• Bronze: Your health plan pays 60% on average. You pay about 40%.
• Silver: Your health plan pays 70% on average. You pay about 30%.
• Gold: Your health plan pays 80% on average. You pay about 20%.
• Platinum: Your health plan pays 90% on average. You pay about 10%.
• Catastrophic: Catastrophic coverage plans pay less than 60% of the total average cost of care on average. They’re available only to people who are under 30 years old or have a hardship exemption.

Tax Penalty for Uninsured

ACA requires U.S. citizens and legal residents to have qualifying health coverage. Those without coverage pay a tax penalty of the greater of $695 per year up to a maximum of three times that amount ($2,085) per family or 2.5% of household income. Beginning after 2016, the penalty will be increased annually by the cost-of-living adjustment. Exemptions will be granted for financial hardship, religious objections, American Indians, those without coverage for less than three months, undocumented immigrants, incarcerated individuals, those for whom the lowest cost plan option exceeds 8% of an individual’s income, and those with incomes below the tax filing threshold.

Hardship Exemptions

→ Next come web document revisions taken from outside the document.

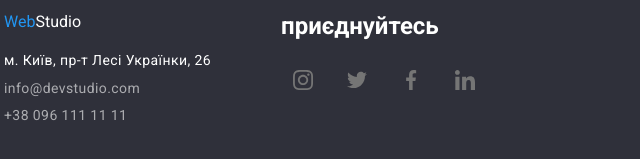
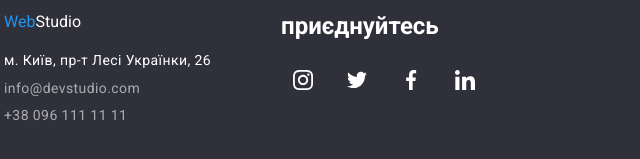
Before and after one commit to DmytroKotlyarov/-goit-markup-hw-5, a plain HTML site: page index.html in a window 1280 px wide. Shown: the part 2850-3009 px from the top of the page, 36-676 px from the left. Drawn offline with nearby package versions, Linux system fonts and the light colour scheme.

Commit message:
Пята робота

```diff
--- a/css/style.css
+++ b/css/style.css
@@ -553,3 +553,6 @@ span.footer-logo {
 .items-pic:focus {
     box-shadow: 0px 1px 1px rgba(0, 0, 0, 0.12), 0px 4px 4px rgba(0, 0, 0, 0.06), 1px 4px 6px rgba(0, 0, 0, 0.16);
 }
+.fill {
+    fill: white;
+}
--- a/index.html
+++ b/index.html
@@ -186,10 +186,10 @@
            <div class="tip">
              <h2 class="title-items">приєднуйтесь</h2>
               <ul class="teams-soc-list list">
-                <li class="teams-soc-items"><a href="#" class="teams-soc-link link"><svg class="teams-soc-icons"><use href="./imge/symbol-defs.svg#icon-instagram"></use></svg></a></li>
-                <li class="teams-soc-items"><a href="#" class="teams-soc-link link"><svg class="teams-soc-icons"><use href="./imge/symbol-defs.svg#icon-twitter"></use></svg></a></li>
-                <li class="teams-soc-items"><a href="#" class="teams-soc-link link"><svg class="teams-soc-icons"><use href="./imge/symbol-defs.svg#icon-facebook"></use></svg></a></li>
-                <li class="teams-soc-items"><a href="#" class="teams-soc-link link"><svg class="teams-soc-icons"><use href="./imge/symbol-defs.svg#icon-linkedin"></use></svg></a></li>
+                <li class="teams-soc-items"><a href="#" class="teams-soc-link link"><svg class="teams-soc-icons fill"><use href="./imge/symbol-defs.svg#icon-instagram"></use></svg></a></li>
+                <li class="teams-soc-items"><a href="#" class="teams-soc-link link"><svg class="teams-soc-icons fill"><use href="./imge/symbol-defs.svg#icon-twitter"></use></svg></a></li>
+                <li class="teams-soc-items"><a href="#" class="teams-soc-link link"><svg class="teams-soc-icons fill"><use href="./imge/symbol-defs.svg#icon-facebook"></use></svg></a></li>
+                <li class="teams-soc-items"><a href="#" class="teams-soc-link link"><svg class="teams-soc-icons fill"><use href="./imge/symbol-defs.svg#icon-linkedin"></use></svg></a></li>
              </ul>
           </div>
        </div>
```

  • Your income is below Federal Poverty Level
  • You lived in a state that didn’t expand its Medicaid program but you would have qualified if it had
  • You were homeless
  • You were evicted in the past 6 months or were facing eviction or foreclosure
  • You received a shut-off notice from a utility company
  • You recently experienced domestic violence
  • You recently experienced the death of a close family member
  • You experienced a fire, flood, or other natural or human-caused disaster that caused substantial damage to your property
  • You filed for bankruptcy in the last 6 months
  • You had medical expenses you couldn’t pay in the last 24 months that resulted in substantial debt
  • You experienced unexpected increases in necessary expenses due to caring for an ill, disabled, or aging family member
  • The lowest priced health plan in your county was more than 8% of your household income
  • You’re a member of a federally recognized tribe or eligible for services through an Indian Health Services provider; You’re a member of a recognized health care sharing ministry; You’re a member of a recognized religious sect with religious objections to insurance, including Social Security and Medicare
  • You are not lawfully present in the USA
  • You are incarcerated
  • US citizen living abroad for 330 days or more


Open Enrollment Period (OEP) and Special Enrollment Period (SEP)

You may enroll or change your health insurance plan during annual Open Enrollment Period. The OEP for 2018 plan year is Nov. 1 to Dec.15.

You have a right sign up for health coverage or change your current health plan outside of the open enrollment period if you have certain life events in your family such as marriage/divorce, birth/adoption/death, moving, losing job, Medicaid/Chip or other health plan termination, immigration status change, and so on. You have a special enrollment period 60 days following the life event.